Four interesting eco-facts about media

The environmental impacts of media are changing as the media sector evolves. Consumers’ own choices can influence outcomes such as the carbon footprint.

Claim: Online media is more eco-friendly than print media. 

False. The environmental impacts of print and digital media cannot, and should not, be directly compared because the products are very different. Consumers use different types of media, these uses overlap, and there are also overlapping stages in the production processes.  This means that there is also overlap between the environmental impacts of print and digital media. It is difficult to compare the two using the same measurements. The environmental impacts of media are generated by manufacturing activities, content production, distribution and consumption. The most significant environmental impacts of print media are associated with paper production and printing. These impacts can be substantially influenced by using renewable and eco-friendly energy source as well as by reducing energy and material consumption in printing operations. 

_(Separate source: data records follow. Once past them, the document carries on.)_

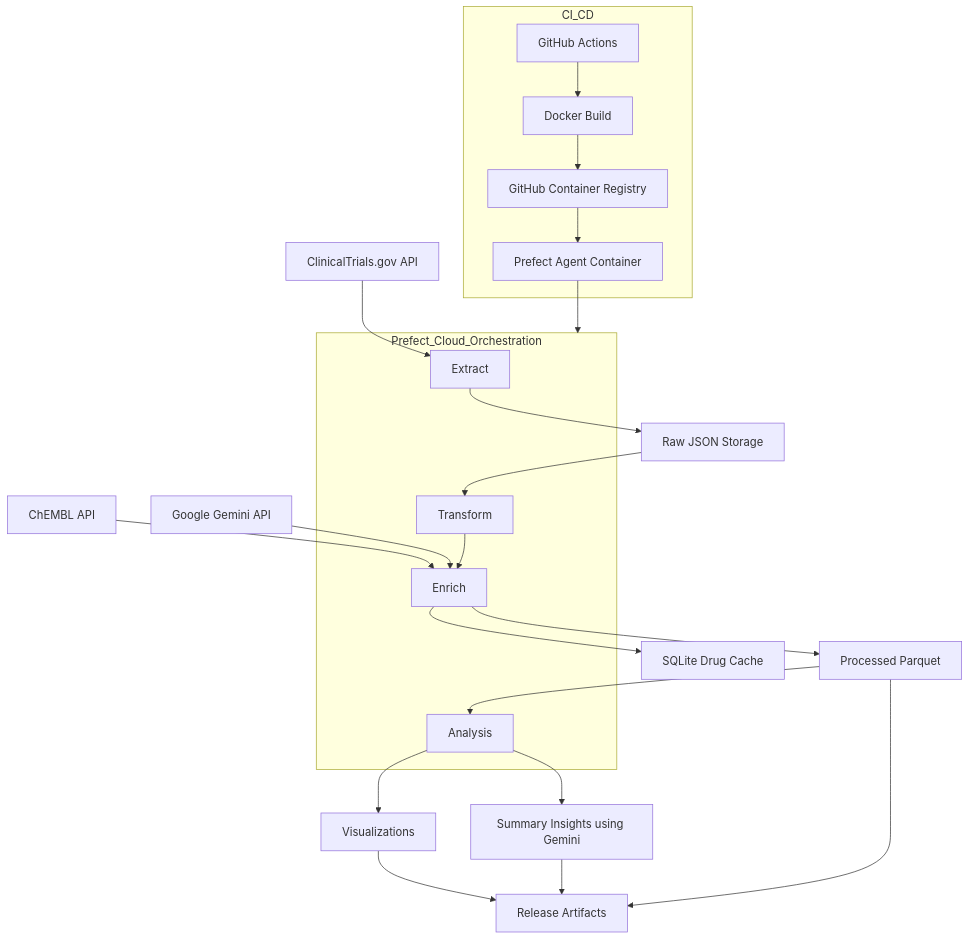
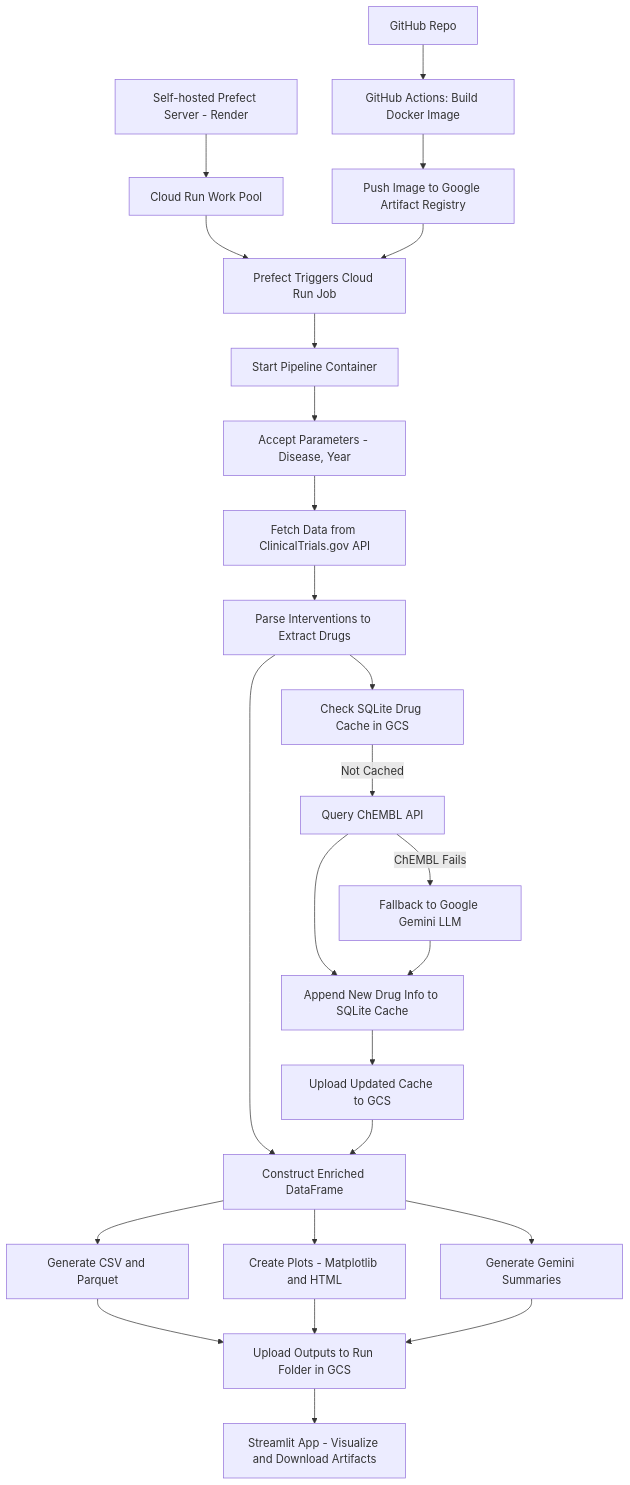
Before and after one commit to jibinb961/clinical_trial_pipeline: the diagram in README.md, drawn with Mermaid. The commit also changed other lines of this file and 17 other files, not shown here.

First line of the commit message:
Users/jbaby/google cloud integration (#2)

````diff
--- a/README.md
+++ b/README.md
@@ -7,36 +7,39 @@
 ```mermaid
 graph TD
-    A[ClinicalTrials.gov API] --> B[Extract]
-    B --> C[Raw JSON Storage]
-    C --> D[Transform]
-    
-    E[ChEMBL API] --> G[Enrich]
-    H[Google Gemini API] --> G
-    
-    D --> G
-    G --> I[SQLite Drug Cache]
-    G --> J[Processed Parquet]
-    
-    J --> K[Analysis]
-    K --> L[Visualizations]
-    K --> M[Summary Insights using Gemini]
-    
-    L --> N[Release Artifacts]
-    M --> N
-    J --> N
 
-    subgraph Prefect_Cloud_Orchestration
-        B
-        D
-        G
-        K
-    end
+  %% CI/CD Deployment
+  A[GitHub Repo] --> B[GitHub Actions: Build Docker Image]
+  B --> C[Push Image to Google Artifact Registry]
 
-    subgraph CI_CD
-        O[GitHub Actions] --> P[Docker Build]
-        P --> Q[GitHub Container Registry]
-        Q --> R[Prefect Agent Container]
-    end
+  %% Orchestration with Prefect
+  D[Self-hosted Prefect Server - Render] --> E[Cloud Run Work Pool]
+  E --> F[Prefect Triggers Cloud Run Job]
+  C --> F
 
-    R --> Prefect_Cloud_Orchestration
+  %% Pipeline Execution in Cloud Run
+  F --> G[Start Pipeline Container]
+  G --> H[Accept Parameters - Disease, Year]
+  H --> I[Fetch Data from ClinicalTrials.gov API]
+  I --> J[Parse Interventions to Extract Drugs]
+
+  %% Drug Enrichment
+  J --> K[Check SQLite Drug Cache in GCS]
+  K -- Not Cached --> L[Query ChEMBL API]
+  L -- ChEMBL Fails --> M[Fallback to Google Gemini LLM]
+  L --> N[Append New Drug Info to SQLite Cache]
+  M --> N
+  N --> O[Upload Updated Cache to GCS]
+
+  %% Data Output
+  J --> P[Construct Enriched DataFrame]
+  O --> P
+  P --> Q[Generate CSV and Parquet]
+  P --> R[Create Plots - Matplotlib and HTML]
+  P --> S[Generate Gemini Summaries]
+  Q --> T[Upload Outputs to Run Folder in GCS]
+  R --> T
+  S --> T
+
+  %% Visualization Layer
+  T --> U[Streamlit App - Visualize and Download Artifacts]
 ```
````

Alma Media’s printing press, for example, wages an ongoing war against maculature, or paper waste. During the last year alone, the printing press was able to reduce paper waste by nearly six per cent, or 132,000 kilograms, compared to the previous year. This achievement produced substantial savings in energy consumption. The environmental impacts of online media are associated with the manufacturing and use of the device the reader uses to consume the media.

Fact 1: In 2016, the average daily media consumption of Finns amounted to 7 hours 33 minutes. The top three were traditional television, traditional radio and social media.*

Claim: The public discussion on the environmental impacts of media is greenwashing.

False. Discussion of all kinds promotes the analysis of environmental impacts. However, claims need to be supported by actual studies. Publishers are increasingly studying the full life cycle of their services and products and reporting on the measures they take. Consumers can ask simple questions to support their decisions. For example, they can ask the sellers of media consumption devices about where the device was manufactured and from what materials. If nobody asks questions, there will be no progress. Meanwhile, researchers are developing new ways to assess positive environmental impacts, which are referred to as the handprint. The handprint highlights the positive sustainability impacts of operations. In water consumption, for example, the handprint can be increased by avoiding excessive water consumption and implementing water purification solutions.

Fact 2: The media plays an important role by publishing current information on environmental issues and promoting discussion. Alma Media, for example, has a long history of increasing awareness of responsible and environmentally conscious advertising among major Finnish advertisers and organising seminars on topics such as goodvertising for its advertising customers. 

Claim: Recycling is an effective way of reducing the environmental impacts of media.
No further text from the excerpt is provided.